One way a person may feel alone is if they do not have a solid support network like family or long-term friends who they can truly rely on. If a person has lost their significant other to death and has not been able to meet people he/she is able to trust, because they are dishonest or abusive, then this can lead to that sense of loneliness. I think a person can only go on trying for so many years before beginning to feel the "why bother?" creeping in. Then there may be more sitting around reminiscing/daydreaming and less believing they will ever find a good partner again.
Some people have families, too, that are disconnected with family members who don't leave the house or who say they will be there to help, but when it all boils down to it they are no where in sight. This can leave a person with a sense of knowing what it's like to be completely alone--meaning no companionship or assistance with day-to-day necessities--particularly if the person has experienced a serious, debilitating illness with a lengthy recovery time. Loss of physical stamina and capability places people in vulnerable situations where they begin to feel less capable (because they are) and it can take a long time, sometimes years, to build physical strength back again.
Take all of this and add to it the difficulties one faces when getting older in a society that values airbrushed bodies and that short window between 18 (hopeful not younger) and about 26 years of age when it is easier to feel carefree (for most). It seems at that age partnerships materialize somewhat easier and sometimes happen out of no where.

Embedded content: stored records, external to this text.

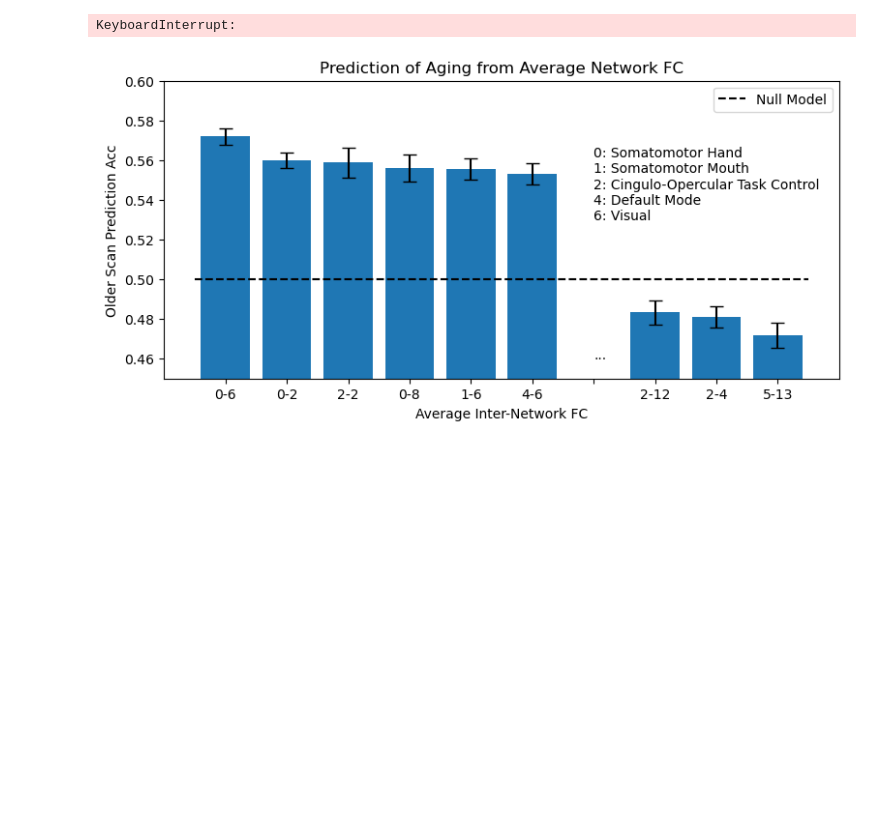
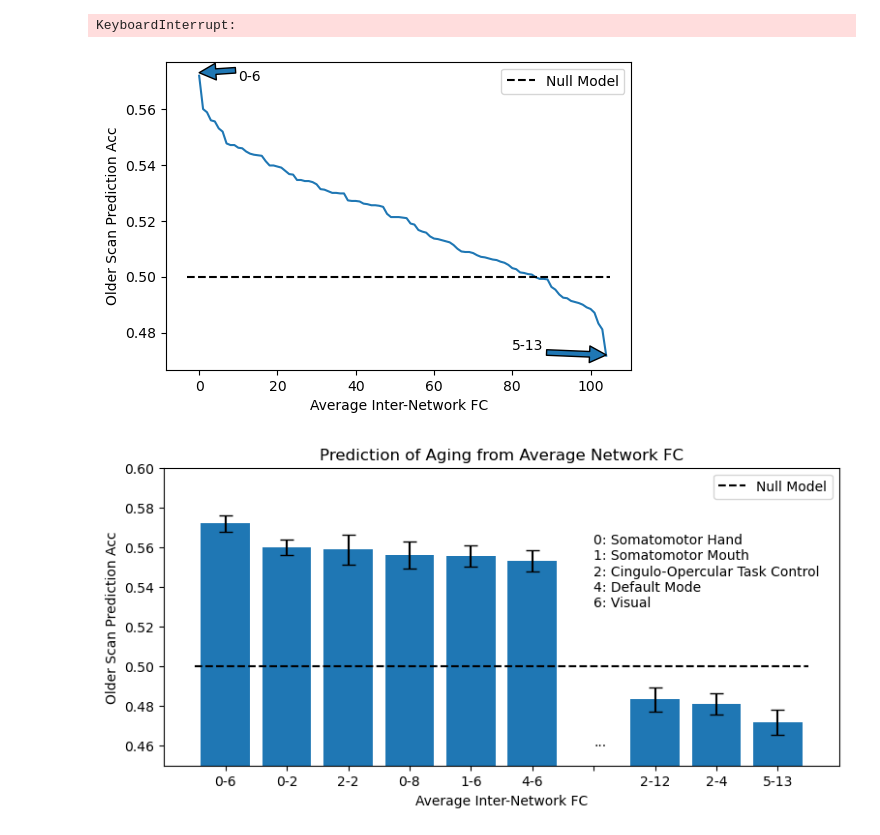
Before and after one commit to aorliche/PNC, a Jupyter notebook: UKB/UKB15LongitudinalAgeOcclusion.ipynb, the cells around one changed output. Saved outputs shown, nothing was run; the diff lists cells and outputs as text; code cells hidden in the pictures; blank space fills up the shorter version.

Commit message:
Birds eye 0-6 figure

```diff
--- a/UKB/UKB15LongitudinalAgeOcclusion.ipynb
+++ b/UKB/UKB15LongitudinalAgeOcclusion.ipynb
@@ -231,6 +231,31 @@ for net1 in range(0,len(bounds)-1):
 0 4 0.7015384615384614 0.022040844279837546 0.11582670203359853
 0 5 0.5938461538461538 0.01832077748279162 0.6256410256410253
 KeyboardInterrupt:
+# %%
+# Read networks file
+
+import numpy as np
+import matplotlib.pyplot as plt
+
+fname = '/home/anton/Documents/Tulane/Research/Work/UKB/long_networks_avg.csv'
+
+data = np.genfromtxt(fname, delimiter=' ')
+idcs = np.argsort(data[:,2])[::-1]
+
+fig,ax = plt.subplots(1,1,figsize=(6,4))
+
+ax.plot(data[idcs,2])
+ax.plot([-3,105],[0.5,0.5],label='Null Model',linestyle='--',color='black')
+# ax.set_ylim([0.45,0.6])
+ax.legend()
+ax.set_ylabel('Older Scan Prediction Acc')
+ax.set_xlabel('Average Inter-Network FC')
+ax.annotate('0-6',(0,.573),(10,0.57),arrowprops={})
+ax.annotate('5-13',(104,.472),(80,0.474),arrowprops={})
+fig.show()
+fig.savefig('/home/anton/Documents/Tulane/Research/Work/UKB/long_fig4.pdf')
+# %% [output]
+[figure, added]
 # %%
 # Read networks file
 
```
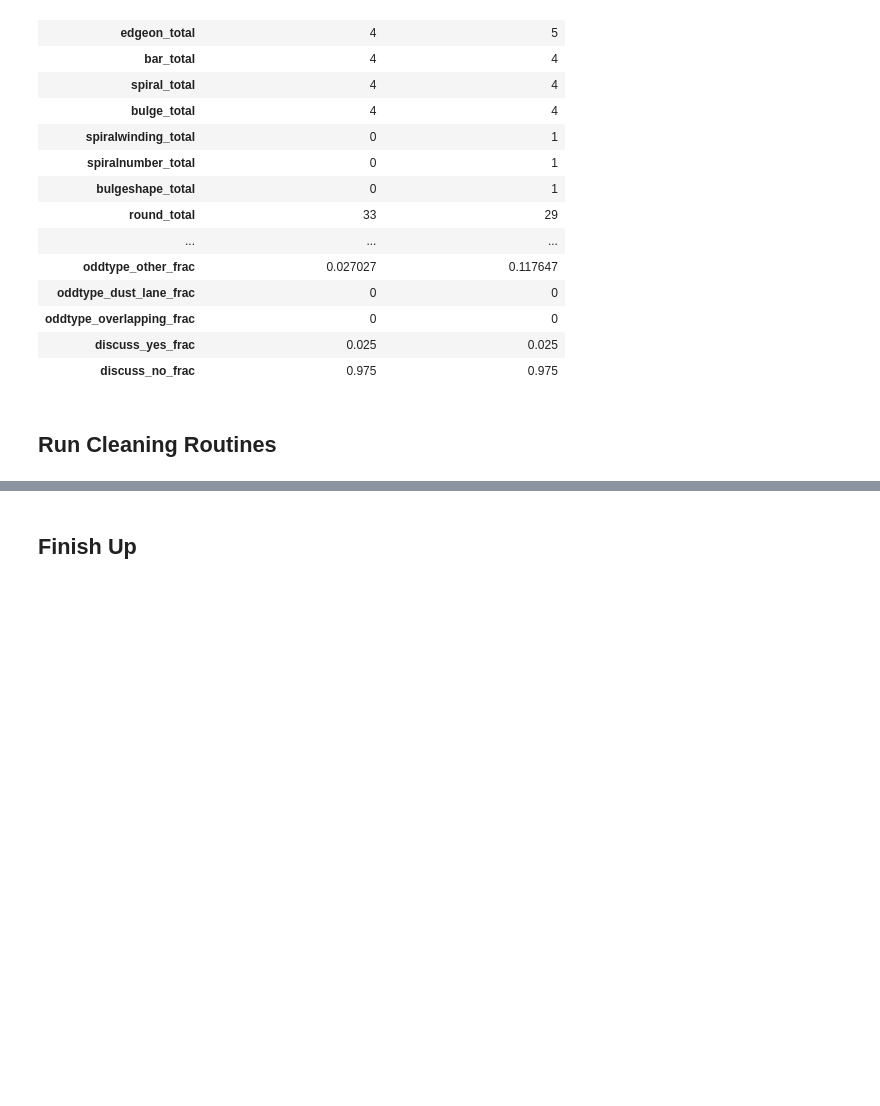
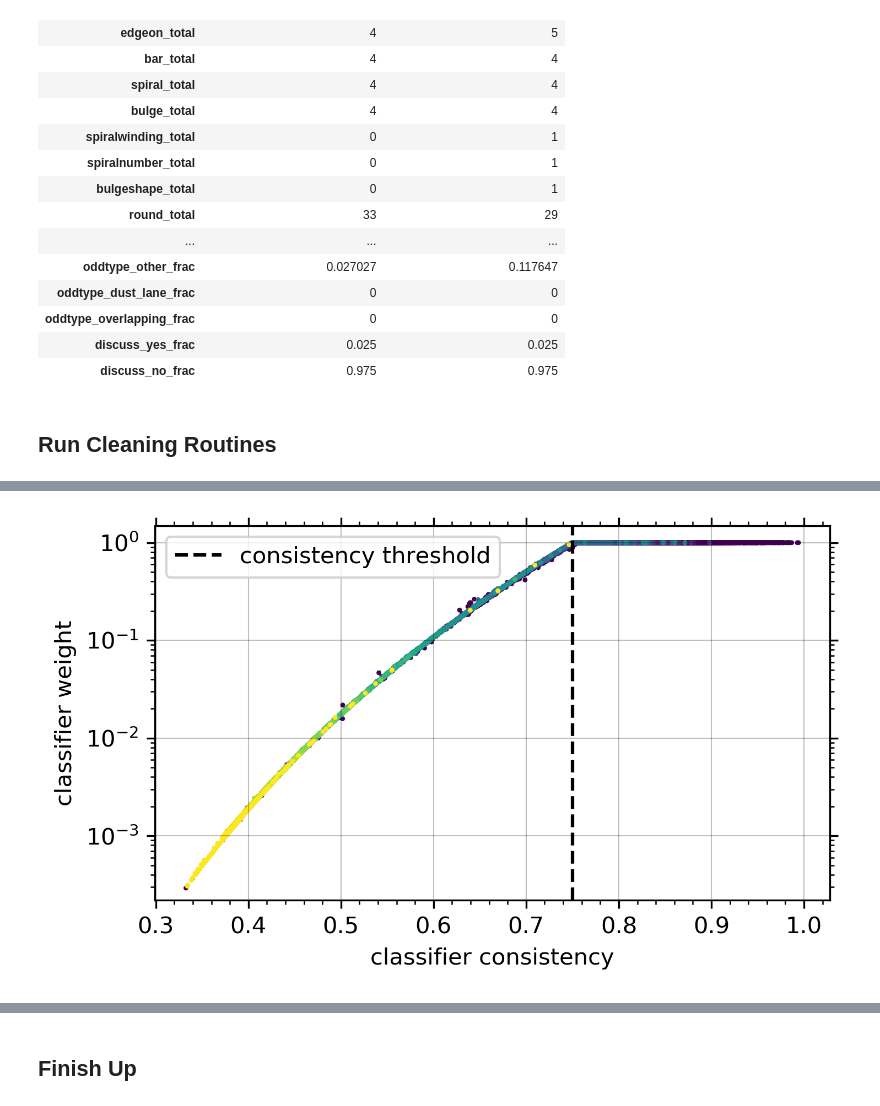
Before and after one commit to leeskelvin/gamakidsgz, a Jupyter notebook: outputs/binclean/binclean.ipynb, the cells around one changed output, grey strips where cells are left out. Cells and saved outputs as stored; diff of their text form; code cells hidden in the pictures; blank space fills up the shorter version.

```diff
--- a/outputs/binclean/binclean.ipynb
+++ b/outputs/binclean/binclean.ipynb
@@ -812,0 +880,26 @@ Wall time: 46min 33s
+# %%
+# consistency weight plot
+fig, ax = plt.subplots(1, 1, figsize=(5,3), dpi=300)
+con = eval_user['consistency']
+wgt = eval_user['weight']
+art = eval_user['artifact_fraction']
+oo = np.argsort(art)
+ax.scatter(con[oo], wgt[oo], c=art[oo],
+           s = 5, marker = '.', label = '')
+ax.axvline(consistency_thresh, ls='--', c='k',
+           label='consistency threshold')
+ax.grid(color='black', alpha=0.25, linewidth=0.5)
+ax.set_ylim((np.min(eval_user['weight']*0.75),1.5))
+ax.set_yscale('log')
+ax.tick_params(axis='x', which='both', bottom=True, top=True)
+ax.tick_params(axis='y', which='both', left=True, right=True)
+ax.minorticks_on()
+ax.set_xlabel('classifier consistency')
+ax.set_ylabel('classifier weight')
+ax.legend(loc='upper left')
+plt.tight_layout()
+plt.savefig('user_consistency_weight.png', dpi='figure')
+plt.show()
+plt.close()
+# %% [output]
+[figure, added]
```
Also changed, not shown: parts of 14 cells of this notebook, 35 other files.
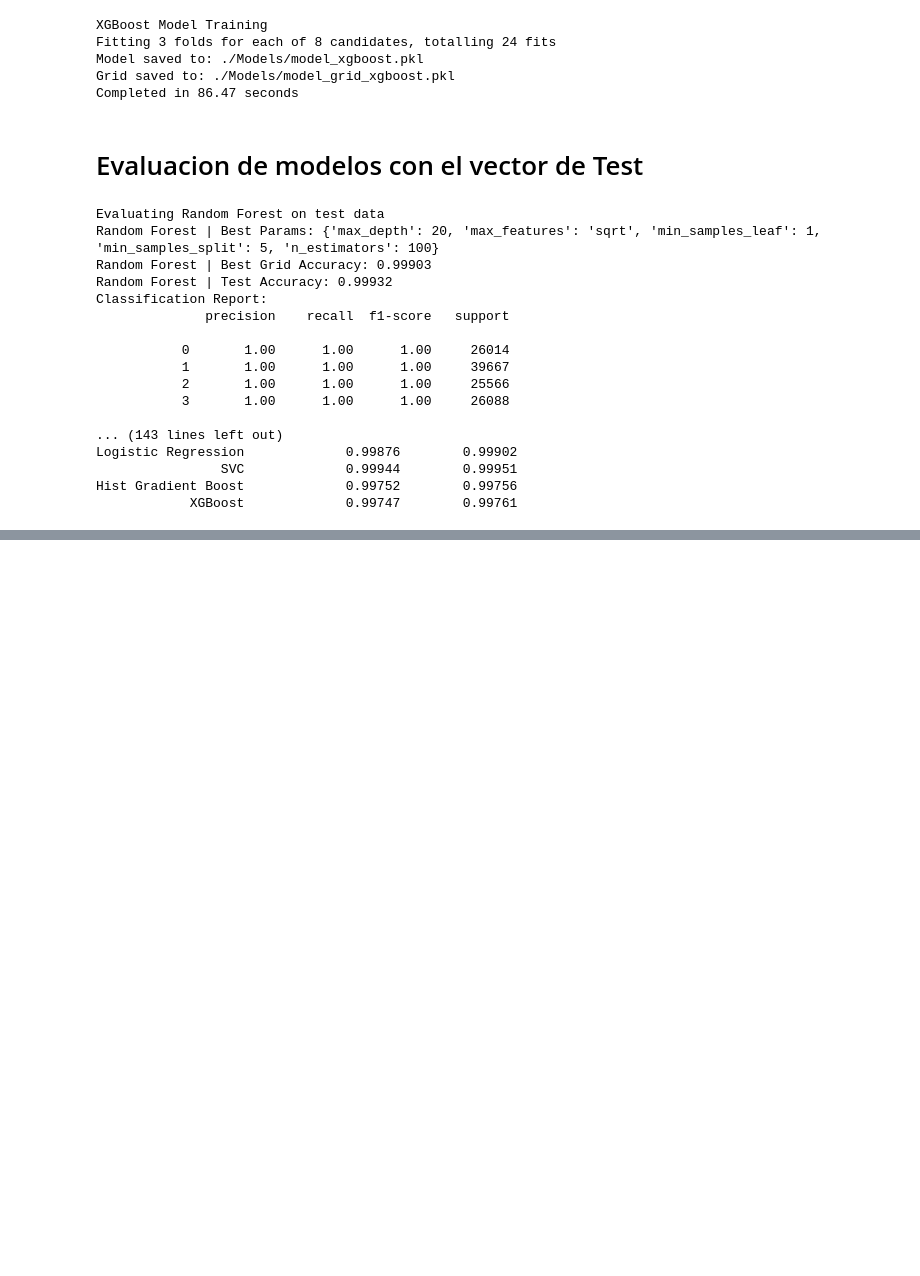
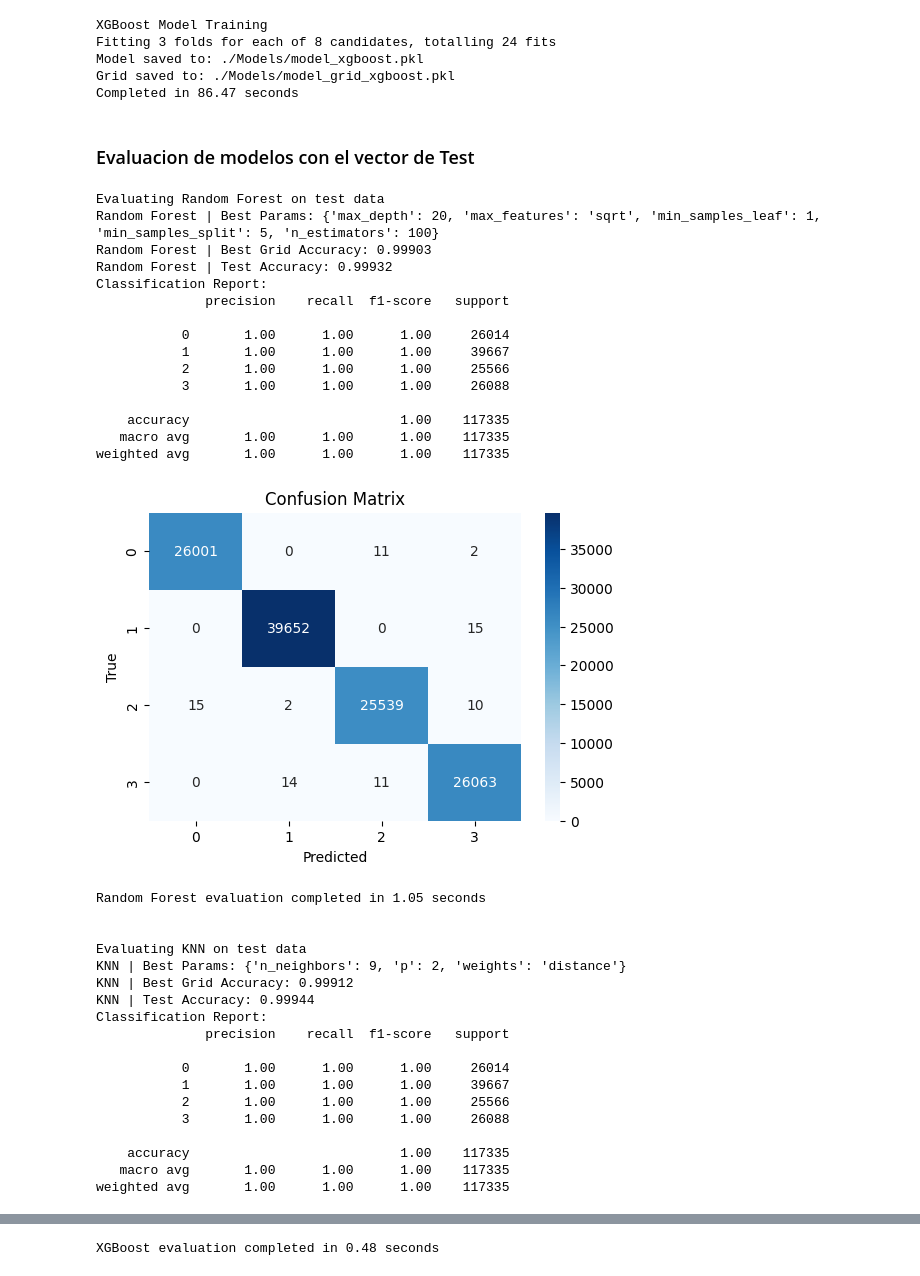
Before and after one commit to algond123/ProyectoFinal_BDML14, a Jupyter notebook: proyectoExplicadoCode.ipynb, the cells around one changed output, grey strips where cells are left out. Drawn from its saved outputs; the diff is of its cells as text; code cells hidden in the pictures; blank space fills up the shorter version.

```diff
--- a/proyectoExplicadoCode.ipynb
+++ b/proyectoExplicadoCode.ipynb
@@ -667,7 +697,7 @@ Model saved to: ./Models/model_xgboost.pkl
 Grid saved to: ./Models/model_grid_xgboost.pkl
 Completed in 86.47 seconds
 # %% [markdown]
-# Evaluacion de modelos con el vector de Test
+### Evaluacion de modelos con el vector de Test
 # %%
 #Models Evaluation
 def evaluate_model(test_data_pkl: str, model_pkl: str, grid_pkl: str, model_name: str):
@@ -698,12 +728,14 @@ def evaluate_model(test_data_pkl: str, model_pkl: str, grid_pkl: str, model_name
 
     # Confusion matrix
     cm = confusion_matrix(y_test, y_pred)
-    cm_df = pd.DataFrame(
-        cm,
-        index=[f"True {i}" for i in range(cm.shape[0])],
-        columns=[f"Pred {i}" for i in range(cm.shape[1])]
-    )
-    print(f"Confusion Matrix:\n{cm_df.to_string()}")
+
+    # Plot confusion matrix
+    plt.figure(figsize=(6, 4))
+    sns.heatmap(cm, annot=True, fmt="d", cmap="Blues")
+    plt.xlabel("Predicted")  # Corrected typo
+    plt.ylabel("True")
+    plt.title("Confusion Matrix")
+    plt.show()
 
     print(f"{model_name} evaluation completed in {time.time() - start_time:.2f} seconds \n\n")
 
@@ -734,38 +766,52 @@ results_models.append(evaluate_model(data_test_pkl,
                               model_logistic_regression_pkl,model_grid_logistic_regression_pkl,
                               f"Logistic Regression"))
 
 #SVC
 results_models.append(evaluate_model(data_test_pkl,
                               model_svc_pkl,model_grid_svc_pkl,
                               f"SVC"))
 
 #Hist Gradient Boost
 results_models.append(evaluate_model(data_test_pkl,
                               model_hist_gradient_boost_pkl,model_grid_hist_gradient_boost_pkl,
                               f"Hist Gradient Boost"))
 
 #XGBoost
 results_models.append(evaluate_model(data_test_pkl,
                               model_xgboost_pkl,model_grid_xgboost_pkl,
                               f"XGBoost"))
-
-summary_models_df = pd.DataFrame(results_models)
-print(f"\nModel Evaluation Summary:\n{summary_models_df.to_string(index=False)}\n")
 # %% [output]
 Evaluating Random Forest on test data
 Random Forest | Best Params: {'max_depth': 20, 'max_features': 'sqrt', 'min_samples_leaf': 1, 'min_samples_split': 5, 'n_estimators': 100}
 Random Forest | Best Grid Accuracy: 0.99903
 Random Forest | Test Accuracy: 0.99932
 Classification Report:
               precision    recall  f1-score   support
 
            0       1.00      1.00      1.00     26014
            1       1.00      1.00      1.00     39667
            2       1.00      1.00      1.00     25566
            3       1.00      1.00      1.00     26088
 
-... (143 lines left out)
-Logistic Regression             0.99876        0.99902
-                SVC             0.99944        0.99951
-Hist Gradient Boost             0.99752        0.99756
-            XGBoost             0.99747        0.99761
+    accuracy                           1.00    117335
+   macro avg       1.00      1.00      1.00    117335
+weighted avg       1.00      1.00      1.00    117335
+[figure, added]
+Random Forest evaluation completed in 1.05 seconds
+
+
+Evaluating KNN on test data
+KNN | Best Params: {'n_neighbors': 9, 'p': 2, 'weights': 'distance'}
+KNN | Best Grid Accuracy: 0.99912
+KNN | Test Accuracy: 0.99944
+Classification Report:
+              precision    recall  f1-score   support
+
+           0       1.00      1.00      1.00     26014
+           1       1.00      1.00      1.00     39667
+           2       1.00      1.00      1.00     25566
+           3       1.00      1.00      1.00     26088
+
+    accuracy                           1.00    117335
+   macro avg       1.00      1.00      1.00    117335
+weighted avg       1.00      1.00      1.00    117335
@@ -771,0 +895 @@ Hist Gradient Boost             0.99752        0.99756
+XGBoost evaluation completed in 0.48 seconds
```
Also changed, not shown: parts of 32 cells of this notebook, 1 other file.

Everything can be more carefree as opposed to the hopelessness one might feel when life has been far tougher on average.